I do not expect deer populations to be stable or always increasing, nor that it would be an indication of the health of deer herds. Deer respond to a multitude of variables that affect population levels. Amongst these variables, the availability of browse is one factor.
There can be no doubt that wildfires in recent years has reduced bitterbrush, which in the Methow Valley is the mainstay of mule deer diet all year around. Historic photos show the great abundance of bitterbrush in our shrub-steppe environment is most likely not natural but the result of 100 years, or more, of fire suppression. This has provided for a more numerous deer population but has also created conditions that result in more intense and rapidly spreading wildfire. The intensity of these wildfires is a result, not only of the density of forage, but also the mass of dead wood fuels that create extreme hot conditions that kill root systems that might otherwise recover.
I am more inclined to believe the Washington Department of Fish and Wildlife’s estimates of deer population, 8,000 to 12,000, than opinions based on casual observation and speculation. I also see no indications that deer are experiencing a “starvation event.” Regardless of what the deer population is, who can say what it should be? Herd health is best served by trusting natural processes to keep deer numbers in balance with habitat.
Artificially feeding deer, while well intentioned, has proven not only ineffective but counter-productive. Feeding concentrates deer, bringing more deer in close contact with each other, which makes them more susceptible to the transmission of disease and more vulnerable to predators.
Wyoming may be the worst example of wildlife management. Wyoming’s aggressive anti-wolf management and ungulate feeding program has encouraged the rapid spread of chronic wasting disease, which has now spread to Montana and Idaho. It is a little-understood and fatal disease related to mad cow disease.
Wildlife is better off when we trust natural, environmental and biological processes that created wildlife without our interference.
Thanks for help
I broke my femur at the hip Jan. 19 skiing at Sun Mountain near the Chickadee parking lot. I was very fortunate because several people stopped to help me. I lay on the snow for about two hours, waiting for the ambulance crew to arrive, with the Aero Methow Rescue Service snowmobile ambulance.

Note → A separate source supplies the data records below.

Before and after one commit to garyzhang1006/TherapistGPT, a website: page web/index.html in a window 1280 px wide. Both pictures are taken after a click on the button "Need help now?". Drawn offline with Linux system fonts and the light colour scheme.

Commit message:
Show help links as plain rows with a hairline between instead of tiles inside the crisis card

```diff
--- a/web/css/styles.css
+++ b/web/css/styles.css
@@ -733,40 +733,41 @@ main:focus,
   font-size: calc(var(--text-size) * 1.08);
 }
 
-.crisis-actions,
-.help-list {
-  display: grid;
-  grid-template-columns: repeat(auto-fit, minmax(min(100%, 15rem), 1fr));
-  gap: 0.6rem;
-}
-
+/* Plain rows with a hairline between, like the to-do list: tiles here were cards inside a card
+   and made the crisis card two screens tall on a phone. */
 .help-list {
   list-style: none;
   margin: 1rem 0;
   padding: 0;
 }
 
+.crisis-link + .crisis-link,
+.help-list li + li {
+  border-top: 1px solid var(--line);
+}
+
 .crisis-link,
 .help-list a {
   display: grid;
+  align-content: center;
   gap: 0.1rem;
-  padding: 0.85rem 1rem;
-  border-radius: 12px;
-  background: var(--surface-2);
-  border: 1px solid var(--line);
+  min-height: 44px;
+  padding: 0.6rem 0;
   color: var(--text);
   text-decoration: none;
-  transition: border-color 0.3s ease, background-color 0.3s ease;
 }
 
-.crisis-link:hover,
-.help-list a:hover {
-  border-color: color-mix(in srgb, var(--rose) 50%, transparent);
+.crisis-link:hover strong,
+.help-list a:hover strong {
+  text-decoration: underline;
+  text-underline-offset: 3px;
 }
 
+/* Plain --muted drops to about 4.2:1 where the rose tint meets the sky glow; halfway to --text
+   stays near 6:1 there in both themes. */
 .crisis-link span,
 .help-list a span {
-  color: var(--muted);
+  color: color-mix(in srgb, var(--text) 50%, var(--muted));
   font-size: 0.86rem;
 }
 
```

During that time a number of people covered me with their coats and made sure that help was alerted. Their presence, throughout my time on the snow alone, was comforting.
I was fortunate, as well, that two medical doctors happened by and remained to assure me that I would be all right. In addition, Brett, of the Sun Mountain ski shop, stayed to coordinate my rescue.
I want to thank everyone involved for their help. I can’t think of a better place than the Methow to break a hip.
Spinners and Weavers grateful
It is never too late to say thank you. After three years the Methow Valley Spinners and Weavers opened the doors for our annual show this past November. It was wonderful that so many people stopped by the guild to see our creative endeavors. It is a joy to display our weavings. We truly appreciate the support you have given us each year.
Methow Valley Spinners and Weavers